Our classrooms our designed for our students. Ergonomic stools help our youngest students begin to enjoy "seat work." Smart Boards and displays are at the student’s eye level. And resources, which are designed for developing fine motor and cognitive abilities, are available. (Why do so many of us have a poor pencil grip? Because we were asked to hold a thin pencil before we were developmentally ready).
Play as place reminds us that developmental appropriateness is paramount, and less is definitely more. Uncluttered space with fewer, simpler toys (or just taking the batteries out) can make more "space" for play to develop.
Froebel, Montessori, Piaget, all the giants in the child development field, have said that play is central to a child’s development. But, in our modern, busy world, we may need to help parents give themselves permission to let children just play.
Making a special potion out of toothpaste or creature out of a milk carton and pasta may seem like a waste of time or silly, but so much learning is happening. Perhaps for a generation consumed with ensuring they do everything they can for their children, and at times feeling guilty they are not doing enough, letting their children play just seems too easy an option.

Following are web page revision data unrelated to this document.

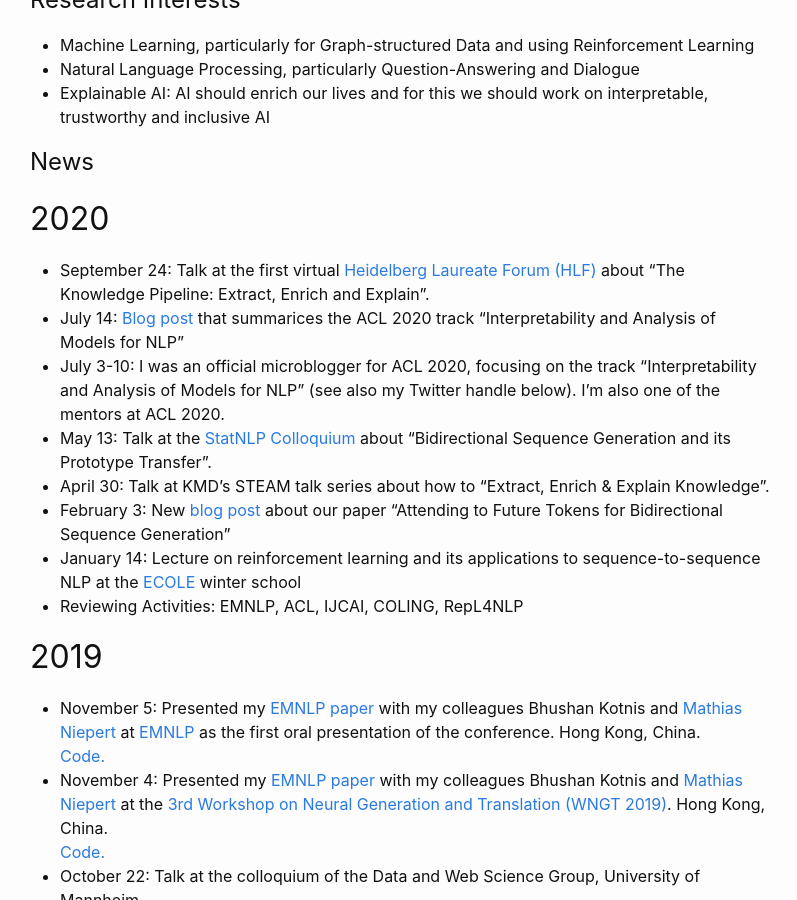
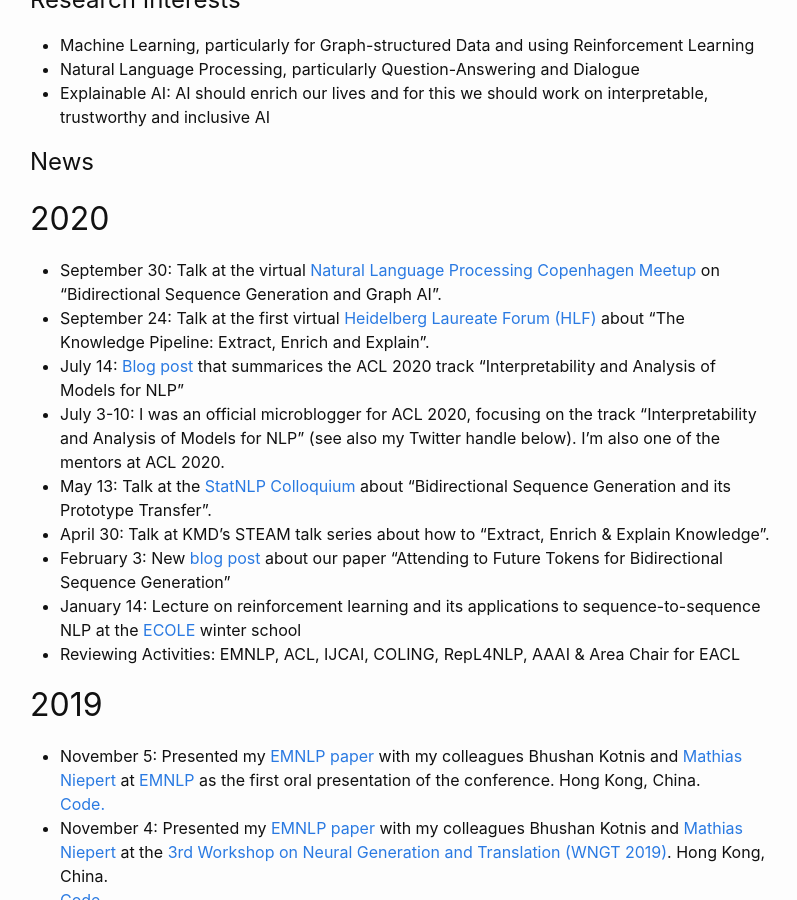
Before and after one commit to carolinlawrence/carolinlawrence.github.io, a Jekyll site: the page built from index.markdown, in a window 1280 px wide and 900 px high, scrolled down 578 px. Shown: the whole window, without its empty margins (240-1037 px from the left). Built offline with Jekyll 4.4.1, drawn with Linux system fonts in a browser that asks for light colours.

Commit message:
Update index.markdown

```diff
--- a/index.markdown
+++ b/index.markdown
@@ -33,14 +33,15 @@ From 2014-2018 I was graduate research assistant and PhD student at the Statisti
 
 # News
 ## 2020
-* September 24: Talk at the first virtual <a href="https://www.heidelberg-laureate-forum.org/">Heidelberg Laureate Forum (HLF)</a> about “The Knowledge Pipeline: Extract, Enrich and Explain”.
+* September 30: Talk at the virtual <a href="https://www.meetup.com/Natural-Language-Processing-Copenhagen-Meetup/events/268319728/">Natural Language Processing Copenhagen Meetup</a> on "Bidirectional Sequence Generation and Graph AI".
+* September 24: Talk at the first virtual <a href="https://www.heidelberg-laureate-forum.org/">Heidelberg Laureate Forum (HLF)</a> about "The Knowledge Pipeline: Extract, Enrich and Explain".
 * July 14: <a href="https://medium.com/@lawrence.carolin/interpretability-and-analysis-of-models-for-nlp-e6b977ac1dc6?source=friends_link&sk=02f3219600aebb081169e58354ff4b39">Blog post</a> that summarices the ACL 2020 track "Interpretability and Analysis of Models for NLP"
 * July 3-10: I was an official microblogger for ACL 2020, focusing on the track "Interpretability and Analysis of Models for NLP" (see also my Twitter handle below). I'm also one of the mentors at ACL 2020.
 * May 13: Talk at the <a href="https://www.cl.uni-heidelberg.de/colloquium/statnlp/">StatNLP Colloquium</a> about "Bidirectional Sequence Generation and its Prototype Transfer".
 * April 30: Talk at KMD's STEAM talk series about how to "Extract, Enrich & Explain Knowledge".
 * February 3: New <a href="https://www.neclab.eu/blog/attending-to-future-tokens-for-bidirectional-sequence-generation">blog post</a> about our paper "Attending to Future Tokens for Bidirectional Sequence Generation"
 * January 14: Lecture on reinforcement learning and its applications to sequence-to-sequence NLP at the <a href="https://ecole-itn.eu/">ECOLE</a> winter school
-* Reviewing Activities: EMNLP, ACL, IJCAI, COLING, RepL4NLP
+* Reviewing Activities: EMNLP, ACL, IJCAI, COLING, RepL4NLP, AAAI & Area Chair for EACL
 
 ## 2019
 * November 5: Presented my <a href='https://www.aclweb.org/anthology/D19-1001.pdf'>EMNLP paper</a> with my colleagues Bhushan Kotnis and <a href='http://www.matlog.net/'>Mathias Niepert</a> at <a href='https://sites.google.com/view/wngt19/home'>EMNLP</a> as the first oral presentation of the conference. Hong Kong, China.<br/> <a href='https://github.com/carolinlawrence/BiSon'>Code.</a>
```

But, next time you watch a child engrossed as they order their "stuffies" on the bed or their toy cars on a shelf for the 100th time, know that great academic skill-building is happening, silently and naturally.
We need to do nothing but smile and remember the magic of being a child.
Alison Gammage is the Head of Lower School at St. Timothy's School in Raleigh. Gamage, a native of the United Kingdom, studied theology at Oxford and then went on to complete a master's degree in education, followed by a master's degree in special education in the United States. She served as a teacher and administrator at schools in Washington, D.C., before moving to Raleigh to join St. Timothy's.